Menu

Trending publication

Revenue Procedure 2020-23 Enables Partnerships to Realize CARES Act Cash Refunds Sooner

Print PDF
| Legal Advisory

On April 8, 2020, the Internal Revenue Service (“IRS”) released Rev. Proc. 2020-23. This Revenue Procedure allows tax partnerships to realize cash benefits of amendments to the Internal Revenue Code under the Coronavirus Aid, Relief, and Economic Security Act (“CARES Act”) passed by Congress on March 27, 2020. The Revenue Procedure accomplishes this result by permitting tax partnerships to file amended tax returns and amended Schedule K-1s in lieu of administrative adjustment requests. Without this Revenue Procedure, partnerships would not realize the cash benefits of the CARES Act until 2021. By filing amended returns, those cash benefits will be available much sooner.

In 2018, a new partnership tax audit regime (the “Partnership Audit Rules”) became effective. Under this regime, a partnership wishing to adjust items on its income tax return must make an administrative adjustment request (“AAR”). If the AAR does not reflect an imputed underpayment (a new concept under Subchapter 63C), the partnership must issue AAR statements to its partners. The benefits of the adjustments, if any, are taken into account in the tax year in which the adjustments are made.

On March 27, 2020, the CARES Act amended certain business tax provisions, including bonus depreciation for qualified improvement property effective in 2017, increased business interest deduction caps, increased business loss allowance, and increased use of net operating loss carryforwards. These amendments were designed to provide businesses with opportunities to receive refunds for prior year returns. These refunds further Congress’ goal of increasing cash available to businesses during the country’s response to COVID-19.

Under the Partnership Audit Rules, adjustments for the 2018 and 2019 tax years would not benefit partners of tax partnerships until they file returns for the 2020 tax year. This result conflicts with the goal of providing businesses immediate cash for the economic hardship precipitated by public health responses to COVID-19.

Revenue Procedure 2020-23 overrides the Partnership Audit Rules. Revenue Procedure 2020-23 allows tax partnerships to amend tax returns and Schedule K-1s as they did before the Partnership Audit Rules became effective. As a consequence, the partnership will not file an AAR, and the partners will receive revised K-1s and not AAR statements. Most importantly, the partners may amend their own returns for 2018 and 2019 tax years to claim immediate refunds that arise from beneficial adjustments.
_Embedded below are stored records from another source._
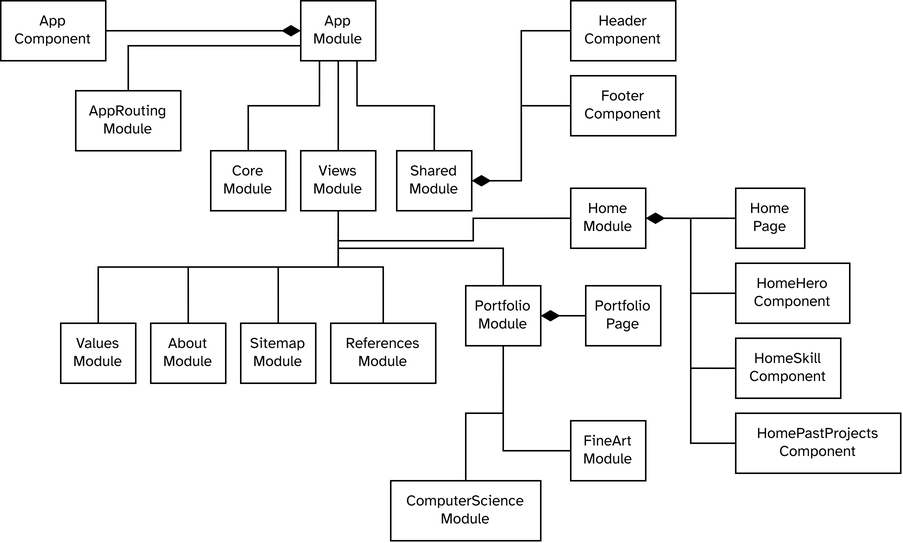
harshjayprakash/the-portfolio-site keeps this draw.io diagram as doc/component.drawio.png. Above is the earlier version. Source tidied: cells renumbered, new cells last; positions are measured from the earlier drawing's top-left corner, leaving out a move shared by most shapes.
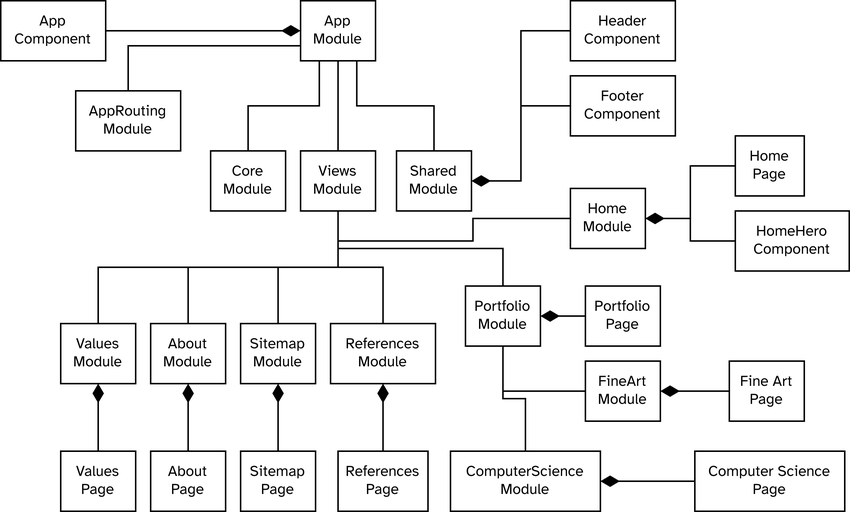
Above is the later version.

What changed in the source:
```diff
@@ -49,17 +49,11 @@
       <mxGeometry x="380" y="125" width="50" height="40" as="geometry" />
     </mxCell>
     <mxCell id="16" value="Home&lt;br&gt;Page" style="html=1;whiteSpace=wrap;fontSize=10;fontFamily=Atkinson Hyperlegible;fontStyle=0;" parent="1" vertex="1">
-      <mxGeometry x="490" y="125" width="46" height="40" as="geometry" />
+      <mxGeometry x="490" y="90" width="46" height="40" as="geometry" />
     </mxCell>
     <mxCell id="17" value="HomeHero Component" style="html=1;whiteSpace=wrap;fontSize=10;fontFamily=Atkinson Hyperlegible;fontStyle=0;" parent="1" vertex="1">
-      <mxGeometry x="490" y="175" width="76" height="40" as="geometry" />
+      <mxGeometry x="490" y="140" width="76" height="40" as="geometry" />
     </mxCell>
-    <mxCell id="18" value="HomeSkill&lt;br&gt;Component" style="html=1;whiteSpace=wrap;fontSize=10;fontFamily=Atkinson Hyperlegible;fontStyle=0;" parent="1" vertex="1">
-      <mxGeometry x="490" y="225" width="70" height="40" as="geometry" />
-    </mxCell>
-    <mxCell id="19" value="HomePastProjects&lt;br&gt;Component" style="html=1;whiteSpace=wrap;fontSize=10;fontFamily=Atkinson Hyperlegible;fontStyle=0;" parent="1" vertex="1">
-      <mxGeometry x="490" y="275" width="110" height="40" as="geometry" />
-    </mxCell>
     <mxCell id="20" style="edgeStyle=orthogonalEdgeStyle;rounded=0;jettySize=auto;html=1;exitX=0;exitY=0.5;exitDx=0;exitDy=0;entryX=1;entryY=0.5;entryDx=0;entryDy=0;endArrow=diamondThin;endFill=1;strokeWidth=1;endSize=10;fontStyle=0;fontFamily=Atkinson Hyperlegible;" parent="1" edge="1" source="13" target="12">
       <mxGeometry relative="1" as="geometry" />
     </mxCell>
@@ -75,12 +69,6 @@
     <mxCell id="24" style="edgeStyle=orthogonalEdgeStyle;rounded=0;jettySize=auto;html=1;exitX=0;exitY=0.5;exitDx=0;exitDy=0;entryX=1;entryY=0.5;entryDx=0;entryDy=0;endArrow=diamondThin;endFill=1;strokeWidth=1;endSize=10;fontStyle=0;fontFamily=Atkinson Hyperlegible;" parent="1" edge="1" source="17" target="15">
       <mxGeometry relative="1" as="geometry" />
     </mxCell>
-    <mxCell id="25" style="edgeStyle=orthogonalEdgeStyle;rounded=0;jettySize=auto;html=1;exitX=0;exitY=0.5;exitDx=0;exitDy=0;entryX=1;entryY=0.5;entryDx=0;entryDy=0;endArrow=diamondThin;endFill=1;strokeWidth=1;endSize=10;fontStyle=0;fontFamily=Atkinson Hyperlegible;" parent="1" edge="1" source="18" target="15">
-      <mxGeometry relative="1" as="geometry" />
-    </mxCell>
-    <mxCell id="26" style="edgeStyle=orthogonalEdgeStyle;rounded=0;jettySize=auto;html=1;exitX=0;exitY=0.5;exitDx=0;exitDy=0;entryX=1;entryY=0.5;entryDx=0;entryDy=0;endArrow=diamondThin;endFill=1;strokeWidth=1;endSize=10;fontStyle=0;fontFamily=Atkinson Hyperlegible;" parent="1" edge="1" source="19" target="15">
-      <mxGeometry relative="1" as="geometry" />
-    </mxCell>
     <mxCell id="27" value="Values&lt;br&gt;Module" style="html=1;whiteSpace=wrap;fontSize=10;fontFamily=Atkinson Hyperlegible;fontStyle=0;" parent="1" vertex="1">
       <mxGeometry x="40" y="215" width="50" height="40" as="geometry" />
     </mxCell>
@@ -91,10 +79,10 @@
       <mxGeometry x="220" y="215" width="70" height="40" as="geometry" />
     </mxCell>
     <mxCell id="30" value="FineArt&lt;br&gt;Module" style="html=1;whiteSpace=wrap;fontSize=10;fontFamily=Atkinson Hyperlegible;fontStyle=0;" parent="1" vertex="1">
-      <mxGeometry x="380" y="280" width="50" height="40" as="geometry" />
+      <mxGeometry x="390" y="240" width="50" height="40" as="geometry" />
     </mxCell>
     <mxCell id="31" value="ComputerScience&lt;br&gt;Module" style="html=1;whiteSpace=wrap;fontSize=10;fontFamily=Atkinson Hyperlegible;fontStyle=0;" parent="1" vertex="1">
-      <mxGeometry x="260" y="320" width="100" height="40" as="geometry" />
+      <mxGeometry x="300" y="300" width="100" height="40" as="geometry" />
     </mxCell>
     <mxCell id="32" value="Portfolio&lt;br&gt;Module" style="html=1;whiteSpace=wrap;fontSize=10;fontFamily=Atkinson Hyperlegible;fontStyle=0;" parent="1" vertex="1">
       <mxGeometry x="310" y="190" width="50" height="40" as="geometry" />
@@ -129,5 +117,41 @@
     <mxCell id="42" style="edgeStyle=orthogonalEdgeStyle;rounded=0;jettySize=auto;html=1;exitX=0;exitY=0.5;exitDx=0;exitDy=0;entryX=1;entryY=0.5;entryDx=0;entryDy=0;endArrow=diamondThin;endFill=1;strokeWidth=1;endSize=10;fontStyle=0;fontFamily=Atkinson Hyperlegible;" parent="1" edge="1" source="34" target="32">
       <mxGeometry relative="1" as="geometry" />
     </mxCell>
+    <mxCell id="43" value="Computer Science&lt;br&gt;Page" style="html=1;whiteSpace=wrap;fontSize=10;fontFamily=Atkinson Hyperlegible;fontStyle=0;" parent="1" vertex="1">
+      <mxGeometry x="463" y="300" width="100" height="40" as="geometry" />
+    </mxCell>
+    <mxCell id="44" value="Fine Art&lt;br&gt;Page" style="html=1;whiteSpace=wrap;fontSize=10;fontFamily=Atkinson Hyperlegible;fontStyle=0;" parent="1" vertex="1">
+      <mxGeometry x="486" y="240" width="50" height="40" as="geometry" />
+    </mxCell>
+    <mxCell id="45" style="edgeStyle=orthogonalEdgeStyle;rounded=0;jettySize=auto;html=1;exitX=0;exitY=0.5;exitDx=0;exitDy=0;entryX=1;entryY=0.5;entryDx=0;entryDy=0;endArrow=diamondThin;endFill=1;strokeWidth=1;endSize=10;fontStyle=0;fontFamily=Atkinson Hyperlegible;" parent="1" edge="1" source="44" target="30">
+      <mxGeometry relative="1" as="geometry" />
+    </mxCell>
+    <mxCell id="46" style="edgeStyle=orthogonalEdgeStyle;rounded=0;jettySize=auto;html=1;exitX=0;exitY=0.5;exitDx=0;exitDy=0;entryX=1;entryY=0.5;entryDx=0;entryDy=0;endArrow=diamondThin;endFill=1;strokeWidth=1;endSize=10;fontStyle=0;fontFamily=Atkinson Hyperlegible;" parent="1" edge="1" source="43" target="31">
+      <mxGeometry relative="1" as="geometry" />
+    </mxCell>
+    <mxCell id="47" value="Values&lt;br&gt;Page" style="html=1;whiteSpace=wrap;fontSize=10;fontFamily=Atkinson Hyperlegible;fontStyle=0;" parent="1" vertex="1">
+      <mxGeometry x="40" y="300" width="50" height="40" as="geometry" />
+    </mxCell>
+    <mxCell id="48" value="About&lt;br&gt;Page" style="html=1;whiteSpace=wrap;fontSize=10;fontFamily=Atkinson Hyperlegible;fontStyle=0;" parent="1" vertex="1">
+      <mxGeometry x="100" y="300" width="50" height="40" as="geometry" />
+    </mxCell>
+    <mxCell id="49" value="Sitemap&lt;br&gt;Page" style="html=1;whiteSpace=wrap;fontSize=10;fontFamily=Atkinson Hyperlegible;fontStyle=0;" parent="1" vertex="1">
+      <mxGeometry x="160" y="300" width="50" height="40" as="geometry" />
+    </mxCell>
+    <mxCell id="50" value="References&lt;br&gt;Page" style="html=1;whiteSpace=wrap;fontSize=10;fontFamily=Atkinson Hyperlegible;fontStyle=0;" parent="1" vertex="1">
+      <mxGeometry x="225" y="300" width="60" height="40" as="geometry" />
+    </mxCell>
+    <mxCell id="51" style="edgeStyle=orthogonalEdgeStyle;rounded=0;jettySize=auto;html=1;exitX=0.5;exitY=0;exitDx=0;exitDy=0;entryX=0.5;entryY=1;entryDx=0;entryDy=0;endArrow=diamondThin;endFill=1;strokeWidth=1;endSize=10;fontStyle=0;fontFamily=Atkinson Hyperlegible;" parent="1" edge="1" source="50" target="29">
+      <mxGeometry relative="1" as="geometry" />
+    </mxCell>
+    <mxCell id="52" style="edgeStyle=orthogonalEdgeStyle;rounded=0;jettySize=auto;html=1;exitX=0.5;exitY=0;exitDx=0;exitDy=0;entryX=0.5;entryY=1;entryDx=0;entryDy=0;endArrow=diamondThin;endFill=1;strokeWidth=1;endSize=10;fontStyle=0;fontFamily=Atkinson Hyperlegible;" parent="1" edge="1" source="49" target="28">
+      <mxGeometry relative="1" as="geometry" />
+    </mxCell>
+    <mxCell id="53" style="edgeStyle=orthogonalEdgeStyle;rounded=0;jettySize=auto;html=1;exitX=0.5;exitY=0;exitDx=0;exitDy=0;entryX=0.5;entryY=1;entryDx=0;entryDy=0;endArrow=diamondThin;endFill=1;strokeWidth=1;endSize=10;fontStyle=0;fontFamily=Atkinson Hyperlegible;" parent="1" edge="1" source="48" target="33">
+      <mxGeometry relative="1" as="geometry" />
+    </mxCell>
+    <mxCell id="54" style="edgeStyle=orthogonalEdgeStyle;rounded=0;jettySize=auto;html=1;exitX=0.5;exitY=0;exitDx=0;exitDy=0;entryX=0.5;entryY=1;entryDx=0;entryDy=0;endArrow=diamondThin;endFill=1;strokeWidth=1;endSize=10;fontStyle=0;fontFamily=Atkinson Hyperlegible;" parent="1" edge="1" source="47" target="27">
+      <mxGeometry relative="1" as="geometry" />
+    </mxCell>
   </root>
 </mxGraphModel>
```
The Revenue Procedure only applies to tax partnerships subject to the Partnership Audit Rules. The Revenue Procedure will not apply to a partnership that elected out of the Partnership Audit Rules. Further, the Revenue Procedure only applies to partnerships that filed Form 1065, Return of Partnership Income, and furnished Schedule K-1s to their partners for tax years beginning in 2018 and 2019 prior to April 8, 2020.
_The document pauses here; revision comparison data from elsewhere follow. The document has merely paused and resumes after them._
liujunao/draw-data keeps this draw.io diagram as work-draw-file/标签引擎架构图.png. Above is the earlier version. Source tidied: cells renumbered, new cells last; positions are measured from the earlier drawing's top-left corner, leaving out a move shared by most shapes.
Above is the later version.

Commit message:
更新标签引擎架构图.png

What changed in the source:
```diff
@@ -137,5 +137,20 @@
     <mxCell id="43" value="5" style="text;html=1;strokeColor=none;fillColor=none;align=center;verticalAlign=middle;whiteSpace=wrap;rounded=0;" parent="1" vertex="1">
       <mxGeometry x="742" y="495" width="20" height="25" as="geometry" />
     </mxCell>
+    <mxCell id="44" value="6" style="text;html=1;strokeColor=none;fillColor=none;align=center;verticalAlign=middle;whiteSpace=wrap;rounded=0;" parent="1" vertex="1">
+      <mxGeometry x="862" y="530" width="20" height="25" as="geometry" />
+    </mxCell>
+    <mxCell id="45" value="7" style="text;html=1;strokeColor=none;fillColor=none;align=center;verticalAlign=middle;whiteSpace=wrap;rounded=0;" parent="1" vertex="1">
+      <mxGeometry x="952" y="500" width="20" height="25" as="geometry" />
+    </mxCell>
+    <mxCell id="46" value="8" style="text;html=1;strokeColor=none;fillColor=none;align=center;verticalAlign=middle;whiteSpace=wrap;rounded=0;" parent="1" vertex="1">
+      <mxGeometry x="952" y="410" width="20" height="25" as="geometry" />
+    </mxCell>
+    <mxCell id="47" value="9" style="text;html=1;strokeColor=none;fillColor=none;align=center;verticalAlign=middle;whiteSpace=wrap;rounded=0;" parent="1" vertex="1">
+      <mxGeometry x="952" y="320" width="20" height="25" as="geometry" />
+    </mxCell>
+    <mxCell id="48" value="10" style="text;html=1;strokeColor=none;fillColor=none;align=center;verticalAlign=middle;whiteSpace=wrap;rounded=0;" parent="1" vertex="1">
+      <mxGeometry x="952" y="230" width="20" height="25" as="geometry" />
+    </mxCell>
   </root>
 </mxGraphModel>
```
A filing partnership must check the “Amended Return” box on Form 1065 and add “FILED PURSUANT TO REV. PROC. 2020-23” on the top of the amended tax return. Additionally, the partnership must issue new Schedule K-1s to its partners, which should include a statement that the return was amended and filed pursuant to Rev. Proc. 2020-23.

Partnerships eligible to file an amended Form 1065 may adjust items in response to the CARES Act as well as for any other tax attributes to which the partnership is entitled by law. We encourage all eligible partnerships to explore the benefits of filing amended returns under this Revenue Procedure. Please contact us if you have any questions about filing amended returns under this Revenue Procedure.

This advisory was prepared by Laura Marsell and Chris McLoon in Nutter’s Tax Department. If you would like additional information, please contact Laura, Chris, or your Nutter attorney at 617.439.2000.

This update is for information purposes only and should not be construed as legal advice on any specific facts or circumstances. Under the rules of the Supreme Judicial Court of Massachusetts, this material may be considered as advertising.  

More Publications >
Back to Page